One of the law’s objectives that I want to highlight here is the protection against workplace sexual harassment; the elephant in the room that many Saudi organizations like to pretend it just does not exist.
After being marginalized for so long, Saudi women are coming to claim their rightful place in the work market. And with such transition comes many challenges; social and organizational, and one of those challenges is sexual harassment.
One would assume that we could build on the experience of the organizations which already have a huge percentage of women in its workforce like banks and hospitals; the sad truth is, there is no much to learn. They might have nicely written policies and guidelines, but when it comes to enforcing these policies, it’s another story altogether.
The nature of sexual harassment itself makes it a very delicate crime to spot, report, and punish. Most of its victims, mostly women, find it really hard to come forward and report it; they fear publicity, company’s and coworkers’ reaction, the ability to prove it, and the lack of whistle blowing protection practices. In a recent poll by HuffPost, 13% of respondents reported being harassed by a superior, and 19% harassed by another coworker; 70% of those harassed did NOT report the incident.
And if it is hard to report sexual harassment in a socially open country, imagine how it would be for a Saudi woman who lived and raised in a segregated society, and has been asked throughout her life to keep a low profile and worry to death about her reputation.

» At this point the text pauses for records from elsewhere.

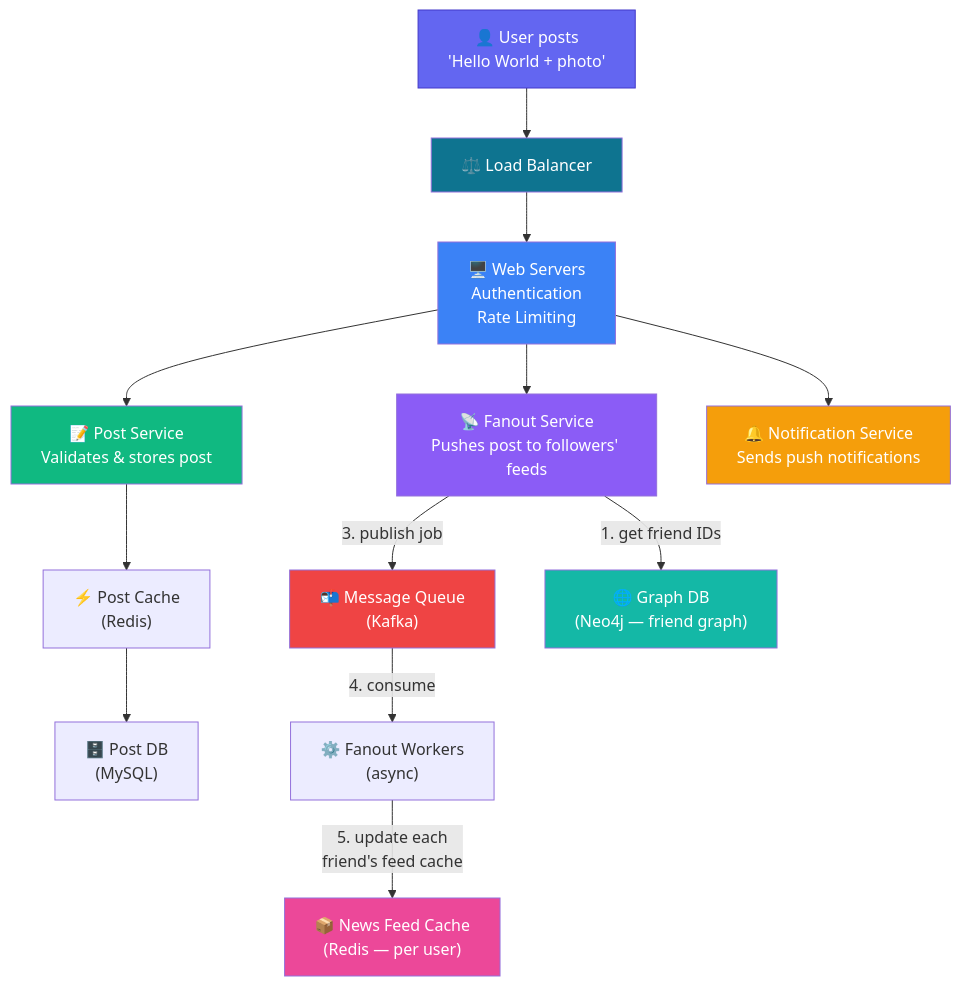
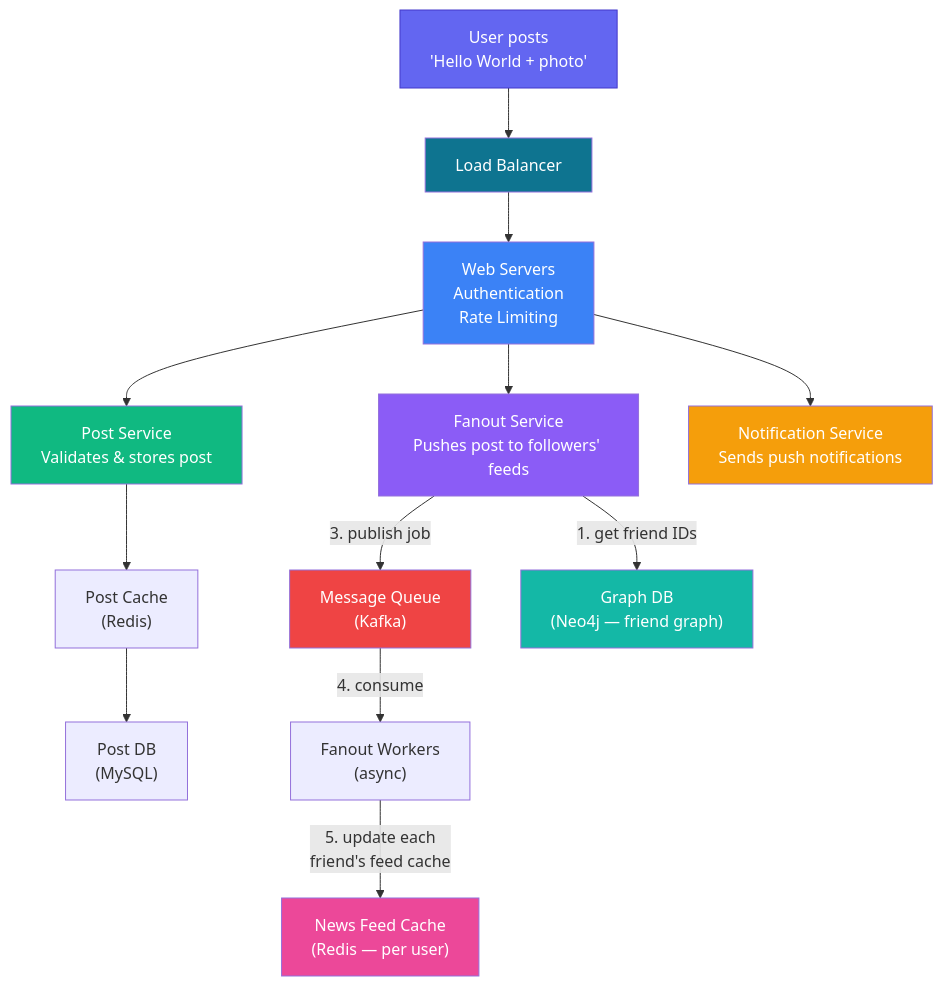
One commit to devops-monk/system-design-blog changed the eighth of 18 diagrams in content/posts/2026/framework-for-system-design-interviews.md. Above: the diagram before and after it, drawn with Mermaid. The commit also changed other lines of this file and 5 other files, not shown here.

````diff
--- a/content/posts/2026/framework-for-system-design-interviews.md
+++ b/content/posts/2026/framework-for-system-design-interviews.md
@@ -313,35 +313,35 @@
 ```mermaid
 flowchart TD
-    U["👤 User posts\n'Hello World + photo'"]
-    LB["⚖️ Load Balancer"]
-    WS["🖥️ Web Servers\nAuthentication\nRate Limiting"]
-    PS["📝 Post Service\nValidates & stores post"]
-    FS["📡 Fanout Service\nPushes post to followers' feeds"]
-    NS["🔔 Notification Service\nSends push notifications"]
-    PC["⚡ Post Cache\n(Redis)"]
-    PDB["🗄️ Post DB\n(MySQL)"]
-    MQ["📬 Message Queue\n(Kafka)"]
-    FW["⚙️ Fanout Workers\n(async)"]
-    NFC["📦 News Feed Cache\n(Redis — per user)"]
-    GDB["🌐 Graph DB\n(Neo4j — friend graph)"]
+    U["User posts\n'Hello World + photo'"]
+    LB["Load Balancer"]
+    WS["Web Servers\nAuthentication\nRate Limiting"]
+    PS["Post Service\nValidates & stores post"]
+    FS["Fanout Service\nPushes post to followers' feeds"]
+    NS["Notification Service\nSends push notifications"]
+    PC["Post Cache\n(Redis)"]
+    PDB["Post DB\n(MySQL)"]
+    MQ["Message Queue\n(Kafka)"]
+    FW["Fanout Workers\n(async)"]
+    NFC["News Feed Cache\n(Redis — per user)"]
+    GDB["Graph DB\n(Neo4j — friend graph)"]
 
     U --> LB --> WS
     WS --> PS
     WS --> FS
     WS --> NS
     PS --> PC --> PDB
     FS -->|"1. get friend IDs"| GDB
     FS -->|"3. publish job"| MQ
     MQ -->|"4. consume"| FW
     FW -->|"5. update each\nfriend's feed cache"| NFC
 
     style U fill:#6366F1,stroke:#4338CA,color:#fff
     style LB fill:#0E7490,color:#fff
     style WS fill:#3B82F6,color:#fff
     style PS fill:#10B981,color:#fff
     style FS fill:#8B5CF6,color:#fff
     style NS fill:#F59E0B,color:#fff
     style MQ fill:#EF4444,color:#fff
     style NFC fill:#EC4899,color:#fff
     style GDB fill:#14B8A6,color:#fff
 ```
````
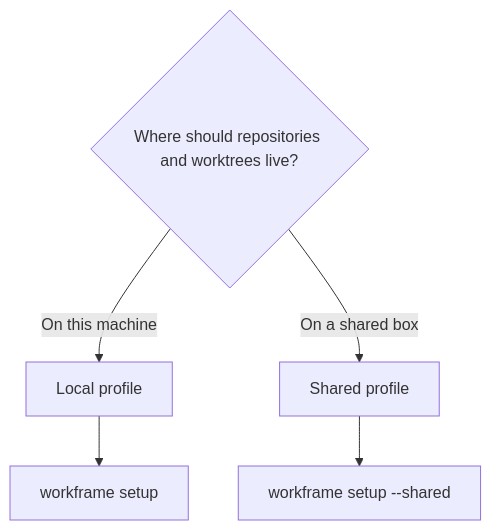
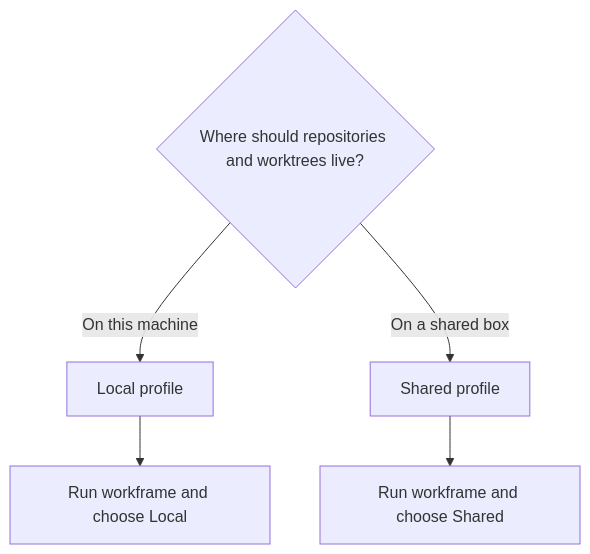
One commit to fschrhunt/code changed the diagram in docs/README.md. Above: the diagram before and after it, drawn with Mermaid. The commit also changed other lines of this file and 13 other files, not shown here.

````diff
--- a/docs/README.md
+++ b/docs/README.md
@@ -28,8 +28,8 @@
 ```mermaid
 flowchart TD
     A{Where should repositories and worktrees live?}
     A -->|On this machine| B[Local profile]
     A -->|On a shared box| C[Shared profile]
-    B --> D[workframe setup]
-    C --> E[workframe setup --shared]
+    B --> D[Run workframe and choose Local]
+    C --> E[Run workframe and choose Shared]
 ```
````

After all that, will the new law help in preventing sexual harassment in the workplace? My answer is … not necessarily! If the organizations are not willing to deal with the responsibilities they have toward their female employees, the situation is not expected to enhance much.
The way out starts with the organizations strengthen their own internal anti harassment polices, they could build upon and connect to this national law. Also, now it is a good opportunity, with the just law freshly out, for women to demand clearer policies against sexual harassment from their employers. And it would be also good from the Ministry of Labor to demand stricter policies against sexual harassment from all organizations employing women.
Once the rules are in place, education comes next. The workforce should be educated about sexual harassment policies and provided with safe channels to report any incidents.